The government hopes the fund will begin making payments to survivors by Sept. 1, the 60th anniversary of Nazi Germany's invasion of Poland and the start of World War II, according to Elan Steinberg, executive director of the World Jewish Congress.
A dispute between City Hall and Albany over funding for New York's Holocaust museum has placed the institution in an uncomfortable political spotlight, making some Jewish leaders uneasy.
"People are embarrassed by the bickering between the mayor and governor over the museum," said one official of a major communal organization, who requested anonymity to avoid friction with either official. "As much as they admire and respect this institution, they are uncomfortable that government dollars are required for its expansion."
The sign on Yulia Bereslavskiy’s door is also a symbol. It’s simple, computer-generated, and states: “Please knock.” To which Yulia has added by hand, “Leonid no enter!”
Yulia, 10, is a fifth-grade student at Public School 200 in Bensonhurst. Her brother Leonid, 6, is in the first grade.
A city report is charging that a Houston-based international conglomerate has been quietly taking over local, family-owned Jewish funeral homes and inflating prices.
The result is that a Jewish funeral in Manhattan at a funeral home run by Service Corporation International costs 50 percent more than at an independent firm, according to the report issued this week by the Department of Consumer Affairs.
Those involved in the business of getting New York's Jews to their final resting place have long been aware of problems in smoothly accomplishing their goal. This week, after several years of negotiations, the Jewish Community Relations Council is poised to sign an agreement with a group of New York City-area Jewish cemetery officials that would help alleviate some of these problems.
"I think this is a terrific agreement for everybody.

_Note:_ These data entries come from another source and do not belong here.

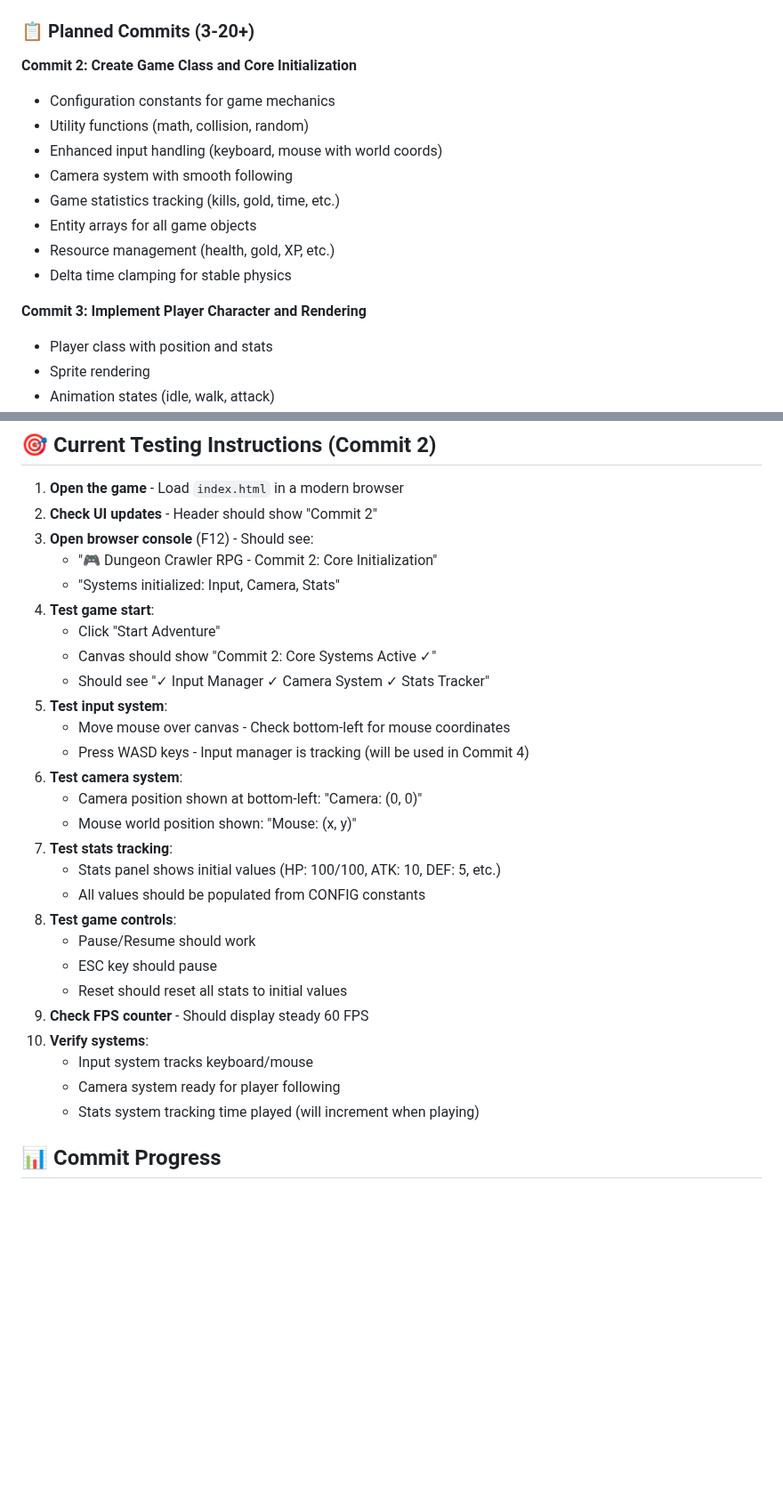
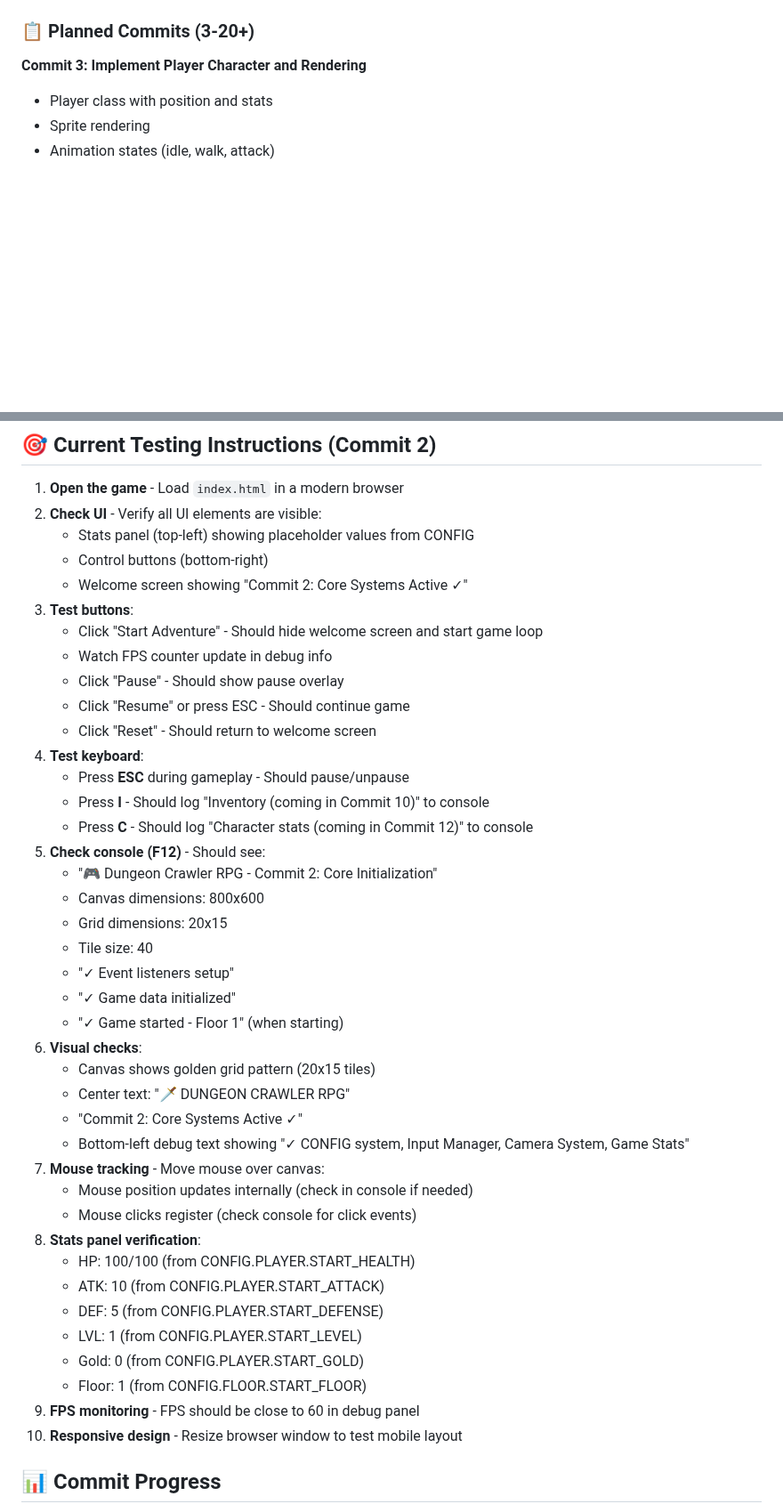
Before and after one commit to anubhavy-05/Multi-Game-Repo-playground-, a Markdown page: game8/README.md, 2 parts joined by grey strips. Shown at 89% size. Rendered like a GitHub page; blank space fills up the shorter version.

```diff
--- a/game8/README.md
+++ b/game8/README.md
@@ -109,15 +85,5 @@ Explore procedurally generated dungeons, fight enemies, collect loot, level up y
 
 ### 📋 Planned Commits (3-20+)
-
-**Commit 2: Create Game Class and Core Initialization**
-- Configuration constants for game mechanics
-- Utility functions (math, collision, random)
-- Enhanced input handling (keyboard, mouse with world coords)
-- Camera system with smooth following
-- Game statistics tracking (kills, gold, time, etc.)
-- Entity arrays for all game objects
-- Resource management (health, gold, XP, etc.)
-- Delta time clamping for stable physics
 
 **Commit 3: Implement Player Character and Rendering**
 - Player class with position and stats
@@ -300,32 +266,45 @@ game8/
 ## 🎯 Current Testing Instructions (Commit 2)
 
 1. **Open the game** - Load `index.html` in a modern browser
-2. **Check UI updates** - Header should show "Commit 2"
-3. **Open browser console** (F12) - Should see:
+2. **Check UI** - Verify all UI elements are visible:
+   - Stats panel (top-left) showing placeholder values from CONFIG
+   - Control buttons (bottom-right)
+   - Welcome screen showing "Commit 2: Core Systems Active ✓"
+3. **Test buttons**:
+   - Click "Start Adventure" - Should hide welcome screen and start game loop
+   - Watch FPS counter update in debug info
+   - Click "Pause" - Should show pause overlay
+   - Click "Resume" or press ESC - Should continue game
+   - Click "Reset" - Should return to welcome screen
+4. **Test keyboard**:
+   - Press **ESC** during gameplay - Should pause/unpause
+   - Press **I** - Should log "Inventory (coming in Commit 10)" to console
+   - Press **C** - Should log "Character stats (coming in Commit 12)" to console
+5. **Check console (F12)** - Should see:
    - "🎮 Dungeon Crawler RPG - Commit 2: Core Initialization"
-   - "Systems initialized: Input, Camera, Stats"
-4. **Test game start**:
-   - Click "Start Adventure"
-   - Canvas should show "Commit 2: Core Systems Active ✓"
-   - Should see "✓ Input Manager ✓ Camera System ✓ Stats Tracker"
-5. **Test input system**:
-   - Move mouse over canvas - Check bottom-left for mouse coordinates
-   - Press WASD keys - Input manager is tracking (will be used in Commit 4)
-6. **Test camera system**:
-   - Camera position shown at bottom-left: "Camera: (0, 0)"
-   - Mouse world position shown: "Mouse: (x, y)"
-7. **Test stats tracking**:
-   - Stats panel shows initial values (HP: 100/100, ATK: 10, DEF: 5, etc.)
-   - All values should be populated from CONFIG constants
-8. **Test game controls**:
-   - Pause/Resume should work
-   - ESC key should pause
-   - Reset should reset all stats to initial values
-9. **Check FPS counter** - Should display steady 60 FPS
-10. **Verify systems**:
-    - Input system tracks keyboard/mouse
-    - Camera system ready for player following
-    - Stats system tracking time played (will increment when playing)
+   - Canvas dimensions: 800x600
+   - Grid dimensions: 20x15
+   - Tile size: 40
+   - "✓ Event listeners setup"
+   - "✓ Game data initialized"
+   - "✓ Game started - Floor 1" (when starting)
+6. **Visual checks**:
+   - Canvas shows golden grid pattern (20x15 tiles)
+   - Center text: "🗡️ DUNGEON CRAWLER RPG"
+   - "Commit 2: Core Systems Active ✓"
+   - Bottom-left debug text showing "✓ CONFIG system, Input Manager, Camera System, Game Stats"
+7. **Mouse tracking** - Move mouse over canvas:
+   - Mouse position updates internally (check in console if needed)
+   - Mouse clicks register (check console for click events)
+8. **Stats panel verification**:
+   - HP: 100/100 (from CONFIG.PLAYER.START_HEALTH)
+   - ATK: 10 (from CONFIG.PLAYER.START_ATTACK)
+   - DEF: 5 (from CONFIG.PLAYER.START_DEFENSE)
+   - LVL: 1 (from CONFIG.PLAYER.START_LEVEL)
+   - Gold: 0 (from CONFIG.PLAYER.START_GOLD)
+   - Floor: 1 (from CONFIG.FLOOR.START_FLOOR)
+9. **FPS monitoring** - FPS should be close to 60 in debug panel
+10. **Responsive design** - Resize browser window to test mobile layout
 
 ## 📊 Commit Progress
 
```
Also changed, not shown: other parts of game8/README.md (+66 -82 lines).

It's good for the cemeteries, the community and the public at large," said Gerald Hass, president of the Jewish Cemetery Association.